One of the things that I noticed as I walked to where the waves were crashing onto the beach was a curious collection of markings in the sand close to the dynamic edge of ocean and sand. Shaped like some sort of strange language they formed thick lines and spirals, curves and question marks.
With a little patience and some observation and the maker of these markings soon emerged from the sand. The Purple Olive Snail (Olivella biplicata) is often found at the lower tide levels of sandy beaches on the west coast of Vancouver Island, British Columbia and as it plows through the sand just below the surface looking for animal and plant matter to eat it leaves behind a trail. Males interested in mating find females by following these tracks.
The Purple Olive is a beautiful snail with some interesting adaptations to the turbulent world of a wave swept sandy beach. I watched as the incoming surf picked up these snails and rolled them forward along the long axis of their oval olive-shaped shell. As soon as the water receded the snails would position themselves and dig down into the sand in preparation for the next wave. The foot of the snail is shaped somewhat like a plow and seems to facilitate both digging downward and moving through the sand. Purple Olive Snails also have a long siphon that rises up in front of the shell. Often the top of the shell and this siphon is the only thing that is visible in the sand.
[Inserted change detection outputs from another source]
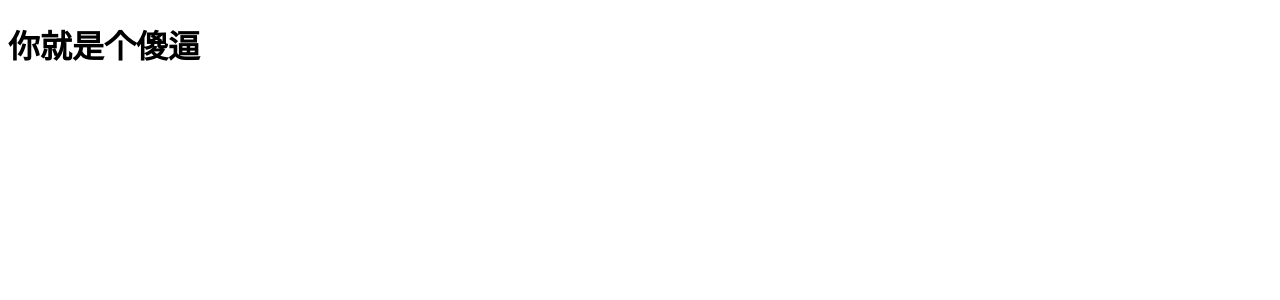
Repository: EthanZmr/myCode
Page: http://localhost/filter_demo/a.jsp
The author's editor kept a copy of each file at every save. The page is drawn from the files as they stood at one save, then again after the next save.
The browser window is 1280 px wide. The pictures show the whole page.
The page is served by Tomcat 9. Other server files are loaded and not shown.

Above is the page before, as saved 2018-12-19 19:59:58.

### filter_demo/WebContent/a.jsp
<%@ page language="java" contentType="text/html; charset=UTF-8"
    pageEncoding="UTF-8"%>
 <%@ taglib prefix="c" uri="http://java.sun.com/jsp/jstl/core" %>
<!DOCTYPE html>
<html>
<head>
<meta charset="UTF-8">
<title>Insert title here</title>
</head>
<body>
<h1>你就是个傻逼</h1>
<a href=""></a>
</body>
</html>

After the next save:
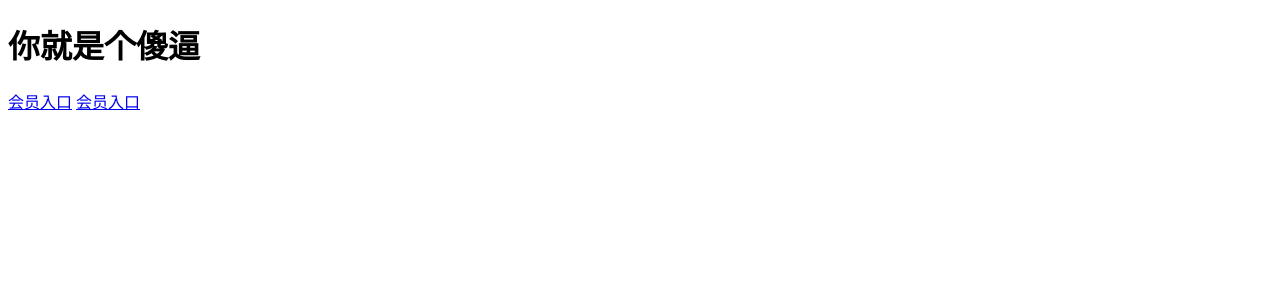
Saved 41 s later.
--- a/filter_demo/WebContent/a.jsp
+++ b/filter_demo/WebContent/a.jsp
@@ -9,6 +9,7 @@
 </head>
 <body>
 <h1>你就是个傻逼</h1>
-<a href=""></a>
+<a href="<c:url value='/users/u.jsp'/>">会员入口</a>
+<a href="<c:url value='/admin/a.jsp'/>">会员入口</a>
 </body>
 </html>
I thoroughly enjoyed watching the activities of these wonderful snails, so much so that I ended up getting my hiking boots soaked! Still, I figured that the price of wet feet was more than offset by the opportunity to view these fascinating Purple Olive Snails.